As the Supreme Court’s week of arguments on the constitutionality of the individual mandate provisions of the 2010 health care reform act progressed, the pundits have seemed more and more certain that the Court will find these provisions unconstitutional. But what does that mean for the rest of the Act, and from our perspective, does that mean anything for biosimilars?
The Biologics Price Competition Act (BPCIA) was enacted as part of the Patient Protection and Affordable Care Act, currently under the Supreme Court’s scrutiny. Theoretically, if the Supreme Court holds any aspect of the Act unconstitutional, it can strike it from the books in its entirety. Alternatively, the Court can sever the suspect provisions, and leave the rest of the Act intact. The Court devoted its session on Wednesday to this issue of severability.
The plaintiffs (>20 States and some individuals) argued that the entire Act should be struck down: “If the individual mandate is unconstitutional, then the rest of the Act cannot stand.” Paul Clement, 3/28/12 Transcript at 4. From their questions to counsel, it seems that most of the Justices believe the Court has the power to sever provisions of the Act. The debate was should they sever, and if so, how?
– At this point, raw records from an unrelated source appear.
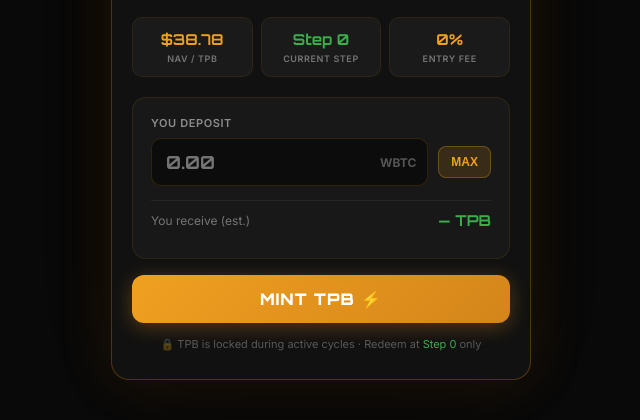
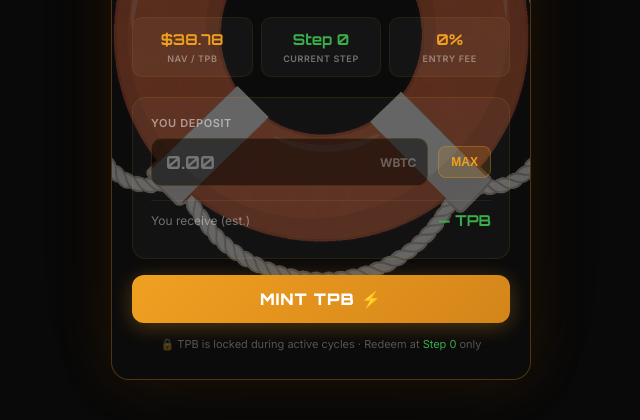
Before and after one commit to adeloing/btsave, a website: page landing/mint.html in a window 1280 px wide. Shown: the part 380-800 px from the top of the page, without its empty margins (319-959 px from the left). Drawn offline with Linux system fonts and the light colour scheme.

Commit message:
feat: lifebuoy background on mint page

```diff
--- a/landing/mint.html
+++ b/landing/mint.html
@@ -18,6 +18,7 @@
     padding: 20px;
   }
   .card {
+    position: relative;
     width: 420px;
     max-width: 95vw;
     border-radius: 18px;
@@ -25,6 +26,13 @@
     border: 1px solid rgba(255,165,0,0.25);
     box-shadow: 0 0 60px rgba(255,140,0,0.12), 0 0 120px rgba(0,0,0,0.8);
     background: #111;
+  }
+  .card-bg {
+    position: absolute;
+    top: 0; left: 0; right: 0; bottom: 0;
+    background: url('tpb-lifebuoy.jpg') center 60%/cover no-repeat;
+    opacity: 0.35;
+    pointer-events: none;
   }
 
   /* Captain image — not full bleed */
@@ -38,7 +46,8 @@
     border: 1px solid rgba(255,165,0,0.15);
   }
 
-  .content { padding: 20px 20px 28px; }
+  .content { position: relative; z-index: 1; padding: 20px 20px 28px; }
+  .captain-wrap { position: relative; z-index: 1; }
 
   .back {
     display: inline-block;
@@ -229,6 +238,7 @@
 <body>
 
 <div class="card">
+  <div class="card-bg"></div>
   <div class="captain-wrap">
     <img src="tpb-captain.jpg" alt="The Captain — Follow the captain" class="captain-img">
   </div>
```
Also changed, not shown: landing/tpb-lifebuoy.jpg (added).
As shown in the quotes below, at least a couple Justices seem to think it’s unwise or infeasible for the Court to pick and choose provisions of the Act to preserve.
Several of the Justices explicitly called out the biosimilar provisions as unrelated to the constitutionally suspect mandates for individuals to purchase health insurance. For example, J. Breyer identified the BPCIA, as well as some other provisions as being able to stand on their own:
I would say the Breast Feeding Act, the getting doctors to serve underserved areas, the biosimilar thing and drug regulation, the CLASS Act, those have nothing to do with the stuff that we’ve been talking about yesterday and the day before, okay? So if you ask me at that level, I would say, sure, they have nothing to do with it, they could stand on their own. The Indian thing about helping the underserved Native Americans, all that stuff has nothing to do. Black lung disease, nothing to do with it, okay? So that’s – do you know what you have there? A total off-the-cuff impression. So that’s why I am asking you, what should I do? Tr. at 23. See also Tr. at 14 (Ginsberg).
Nonetheless, two influential Justices, Scalia and Kennedy, at least seemed to be leaning against severing and preserving any provisions, which would lead to the demise of the BPCIA:
“My approach would say if you take the heart out of the statute, the statute’s gone. That enables Congress to – to do what it wants in – in the usual fashion. And it doesn’t inject us into the process of saying: This is good, this is bad, this is good, this is bad. It seems to me it reduces our options the most and increases Congress’s the most.” Tr. at 73. See also Tr. at 10, 35, 38.
When you say judicial restraint, you are echoing the earlier premise that it increases the judicial power if the judiciary strikes down other provisions of the Act. I suggest to you it might be quite the opposite. We would be exercising the judicial power if one Act was – one provision was stricken and the others remained to impose a risk on insurance companies that Congress had never intended. By reason of this Court, we would have a new regime that Congress did not provide for, did not consider. That, it seems to me, can be argued at least to be a more extreme exercise of judicial power than to strike – than striking the whole. … I just don’t accept the premise. Tr. at 36.
Of course, two Justices do not make a majority, and it’s possible that even these Justices, particularly J. Kennedy, were focused on other provisions that directly relate to health care funding. And, severability only becomes an issue if the Court rules that the mandate provisions are unconstitutional. On the other hand, several other Justices, although apparently certain that the “peripheral” provisions should be severed, expressed concerns over the practicality of the Supreme Court pouring over the 2700-page Act to identify what’s appropriate to preserve. So, in a nutshell, there seems like there’s a small, but real chance that the entire act, including the BPCIA, will be struck down. That possibility would leave the stakeholders in the biosimilars space with either the exciting opportunity or the terrifying risk of Congress redesigning the BPCIA from the ground up. One thing is for sure — if the BPCIA is struck down, the long path to the first approval of a biosimilar will get much, much longer.